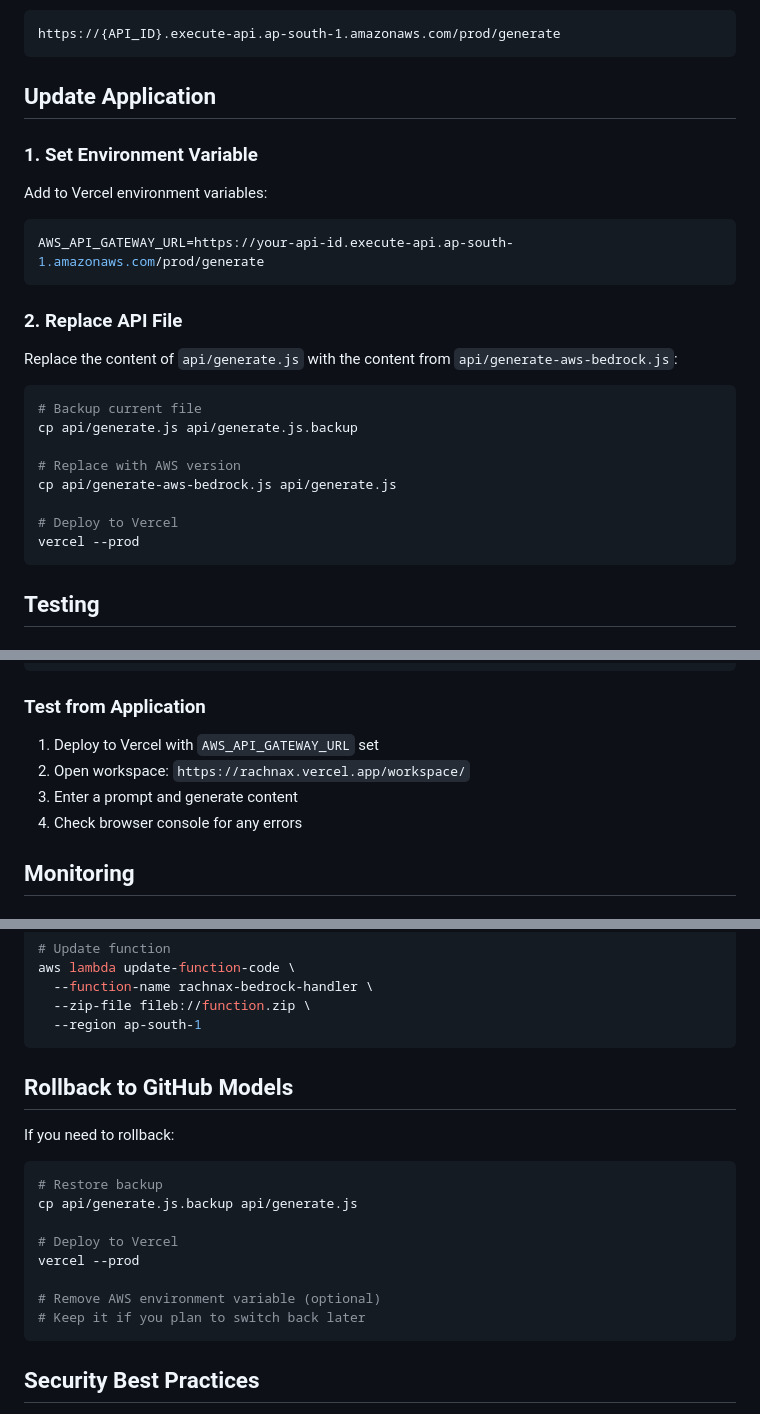
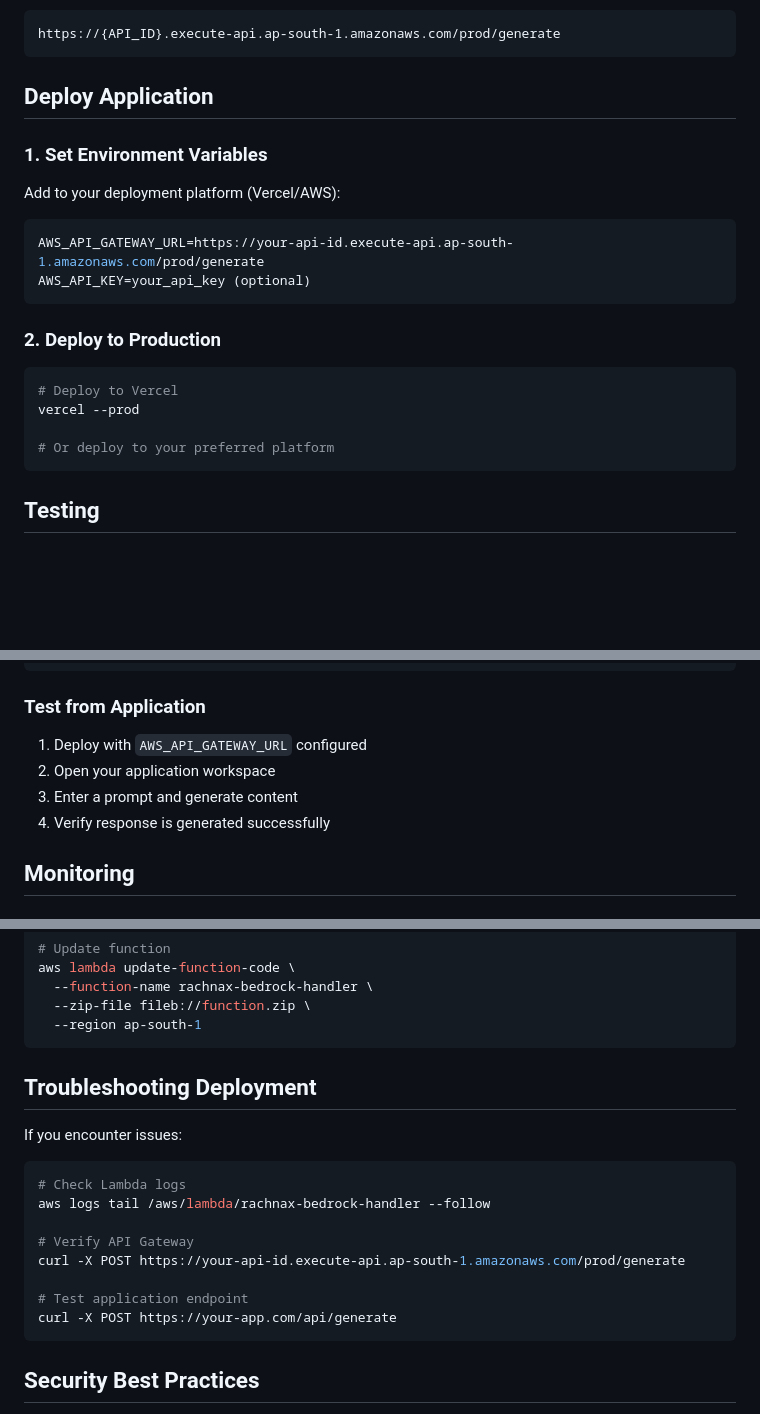
Before and after one commit to ansariheshamraza/RachnaX-AI, a Markdown page: Lambda/DEPLOYMENT_GUIDE.md, 3 parts joined by grey strips. Rendered like a GitHub page; blank space fills up the shorter version.

````diff
--- a/Lambda/DEPLOYMENT_GUIDE.md
+++ b/Lambda/DEPLOYMENT_GUIDE.md
@@ -189,29 +189,24 @@ Your API Gateway URL will be:
 https://{API_ID}.execute-api.ap-south-1.amazonaws.com/prod/generate
 ```
 
-## Update Application
+## Deploy Application
 
-### 1. Set Environment Variable
+### 1. Set Environment Variables
 
-Add to Vercel environment variables:
+Add to your deployment platform (Vercel/AWS):
 
 ```env
 AWS_API_GATEWAY_URL=https://your-api-id.execute-api.ap-south-1.amazonaws.com/prod/generate
+AWS_API_KEY=your_api_key (optional)
 ```
 
-### 2. Replace API File
-
-Replace the content of `api/generate.js` with the content from `api/generate-aws-bedrock.js`:
+### 2. Deploy to Production
 
 ```bash
-# Backup current file
-cp api/generate.js api/generate.js.backup
-
-# Replace with AWS version
-cp api/generate-aws-bedrock.js api/generate.js
-
 # Deploy to Vercel
 vercel --prod
+
+# Or deploy to your preferred platform
 ```
 
 ## Testing
@@ -242,10 +237,10 @@ curl -X POST https://your-api-id.execute-api.ap-south-1.amazonaws.com/prod/gener
 
 ### Test from Application
 
-1. Deploy to Vercel with `AWS_API_GATEWAY_URL` set
-2. Open workspace: `https://rachnax.vercel.app/workspace/`
+1. Deploy with `AWS_API_GATEWAY_URL` configured
+2. Open your application workspace
 3. Enter a prompt and generate content
-4. Check browser console for any errors
+4. Verify response is generated successfully
 
 ## Monitoring
 
@@ -386,19 +381,19 @@ aws lambda update-function-code \
   --region ap-south-1
 ```
 
-## Rollback to GitHub Models
+## Troubleshooting Deployment
 
-If you need to rollback:
+If you encounter issues:
 
 ```bash
-# Restore backup
-cp api/generate.js.backup api/generate.js
+# Check Lambda logs
+aws logs tail /aws/lambda/rachnax-bedrock-handler --follow
 
-# Deploy to Vercel
-vercel --prod
+# Verify API Gateway
+curl -X POST https://your-api-id.execute-api.ap-south-1.amazonaws.com/prod/generate
 
-# Remove AWS environment variable (optional)
-# Keep it if you plan to switch back later
+# Test application endpoint
+curl -X POST https://your-app.com/api/generate
 ```
 
 ## Security Best Practices
````
Also changed, not shown: other parts of Lambda/DEPLOYMENT_GUIDE.md (+1 -1 lines).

==*==

Among the records above, count the lines that include the word "with" and state the number by itself.

__RESPONSE__.
4